The Pepper King Returns

Aimee Nezhukumatathil

He listens to the tock of two clocks—
neither are synched. The Pepper King

does not know how to walk on ice:
his boots slide with every fourth step or so.

He is used to fine sand and root sledge,
full of rock salt and shell piece. The soles

of his feet are as thick as stale ends of bread.
They will laugh at him, but when he returns

home he will prepare such a fine soup, his son
will wake from his rabbit dreams and ask for

an umbrella. It sometimes rains indoors
and his child knows this. The child will learn

the songs of ice and snow. The Pepper King
finds it natural to name his knives. One for slicing

the delicate skin of tomato, a jagged one
for dark meats, still another to debone a fine

and flakey fish. When the Pepper King serves
his son winter soup full of potatoes and cumin,

the boy will eat and eat and clink his spoon
until you hear something like bells. The snow

yeasts itself in banks and slopes against
the boards of his house. The Pepper King never
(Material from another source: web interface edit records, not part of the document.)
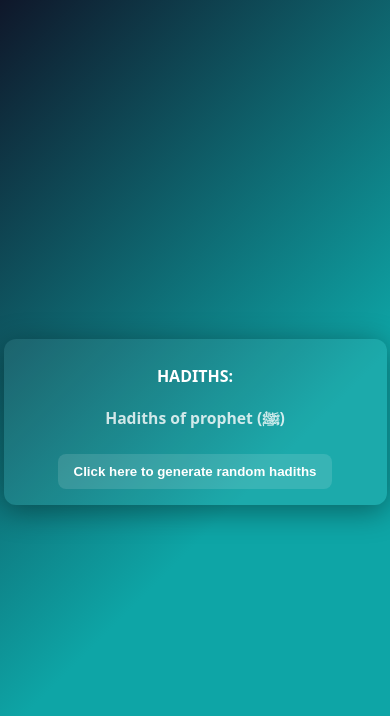
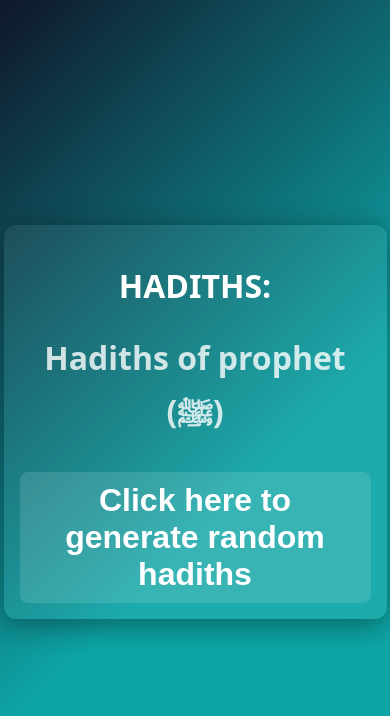
Before and after one commit to MohdAreezUddin-lang/HADITHS, a plain HTML site: page index.html in a window 390 px wide. Drawn offline with Linux system fonts and the light colour scheme.

```diff
--- a/style.css
+++ b/style.css
@@ -23,7 +23,7 @@
 }
 h2 {
   opacity: 0.8;
-  margin-bottom: 18px;
+  margin-bottom: 25px;
   font-size: 0.98rem;
 }
 button {
@@ -42,8 +42,8 @@
 }
 
 @media (max-width: 480px) {
-  #quote {
-    font-size: 1rem;
+  #quote , h2 , button {
+    font-size: 2rem;
   }
   #card {
     padding: 16px;
```
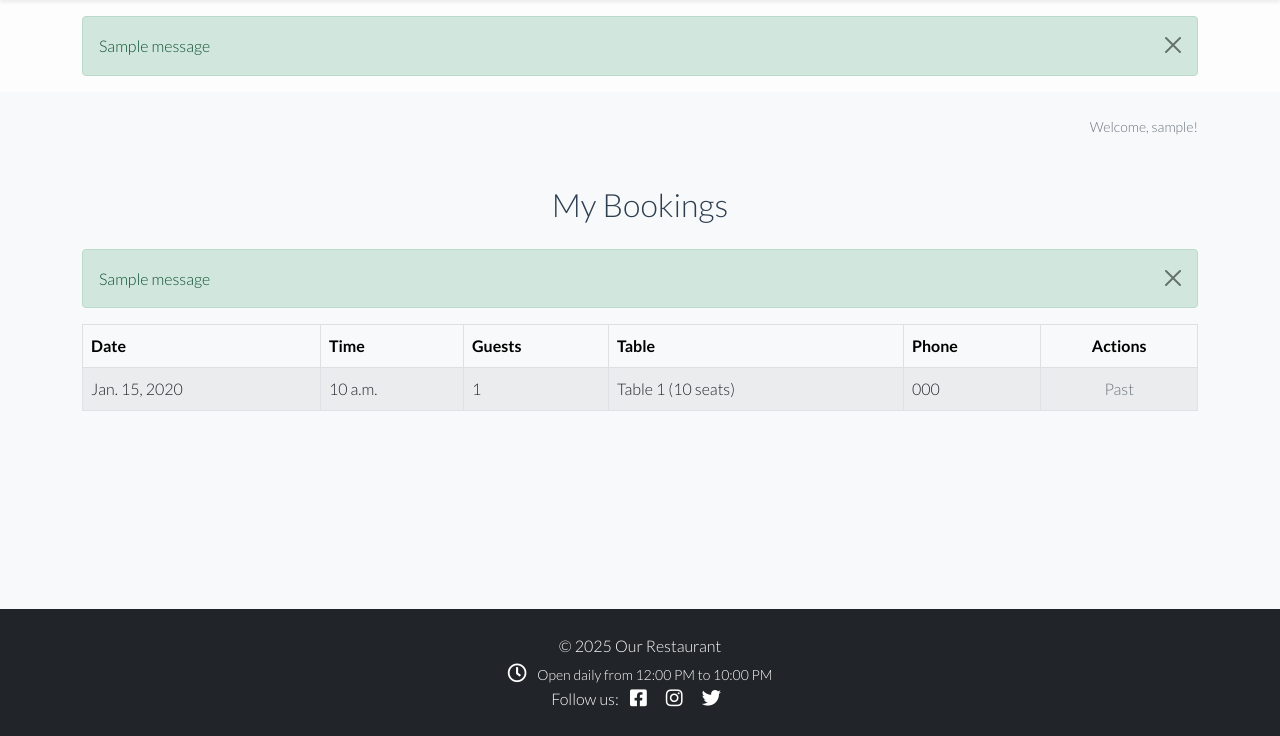
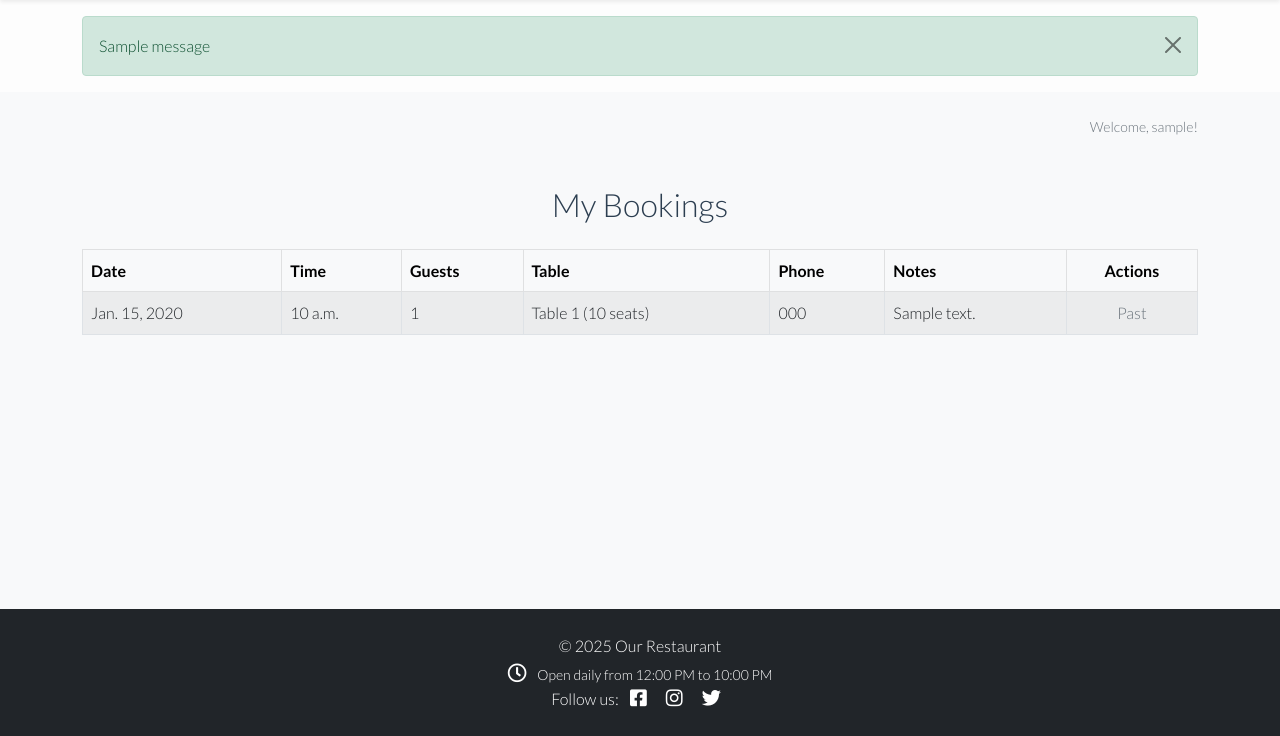
Before and after one commit to GeorgeBarh/restaurant-booking-system-project, a Django app: page /reservations/my-bookings/ in a window 1280 px wide. Shown: the part 64-800 px from the top of the page. Run offline with Django 4.2, Linux system fonts and the light colour scheme; a user stored in the database is signed in; tables that the repository leaves empty hold one stand-in row (values such as "Sample post"); one stand-in notice (Sample message) is shown.

Commit message:
fix: double confirmation messaging

```diff
--- a/reservations/forms.py
+++ b/reservations/forms.py
@@ -8,7 +8,7 @@ from django.core.exceptions import ValidationError
 class BookingForm(forms.ModelForm):
     class Meta:
         model = Booking
-        fields = ['name', 'email', 'phone', 'guests', 'date', 'time']
+        fields = ['name', 'email', 'phone', 'guests', 'date', 'time', 'notes']
         widgets = {
             'date': forms.DateInput(attrs={'type': 'date'}),
             'time': forms.Select(choices=[
--- a/reservations/models.py
+++ b/reservations/models.py
@@ -19,6 +19,7 @@ class Booking(models.Model):
     date = models.DateField()
     time = models.TimeField()
     table = models.ForeignKey(Table, on_delete=models.SET_NULL, null=True, blank=True)
+    notes = models.CharField(max_length=90,blank=True, null=True, help_text="Optional special requests or comments")
     created_on = models.DateTimeField(auto_now_add=True)
 
     class Meta:
--- a/reservations/templates/reservations/my_bookings.html
+++ b/reservations/templates/reservations/my_bookings.html
@@ -2,15 +2,6 @@
 {% block content %}
 <div class="container mt-5">
     <h2 class="mb-4 text-center">My Bookings</h2>
-
-    {% if messages %}
-    {% for message in messages %}
-    <div class="alert alert-{{ message.tags }} alert-dismissible fade show" role="alert">
-        {{ message }}
-        <button type="button" class="btn-close" data-bs-dismiss="alert" aria-label="Close"></button>
-    </div>
-    {% endfor %}
-    {% endif %}
 
     {% if bookings %}
     <div class="table-responsive">
@@ -22,6 +13,7 @@
                     <th>Guests</th>
                     <th>Table</th>
                     <th>Phone</th>
+                    <th>Notes</th>
                     <th class="text-center">Actions</th>
                 </tr>
             </thead>
@@ -33,6 +25,7 @@
                     <td>{{ booking.guests }}</td>
                     <td>{{ booking.table }}</td>
                     <td>{{ booking.phone }}</td>
+                    <td>{{ booking.notes }}</td>
                     <td class="text-center align-middle">
                         {% if booking.date >= today %}
                         <div class="d-flex justify-content-center align-items-center gap-2">
```
Also changed, not shown: reservations/migrations/0011_booking_notes.py (added), reservations/migrations/0012_alter_booking_notes.py (added).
knew the rising of his breath in the pineapple fields—
such a sweet and silent thanksgiving.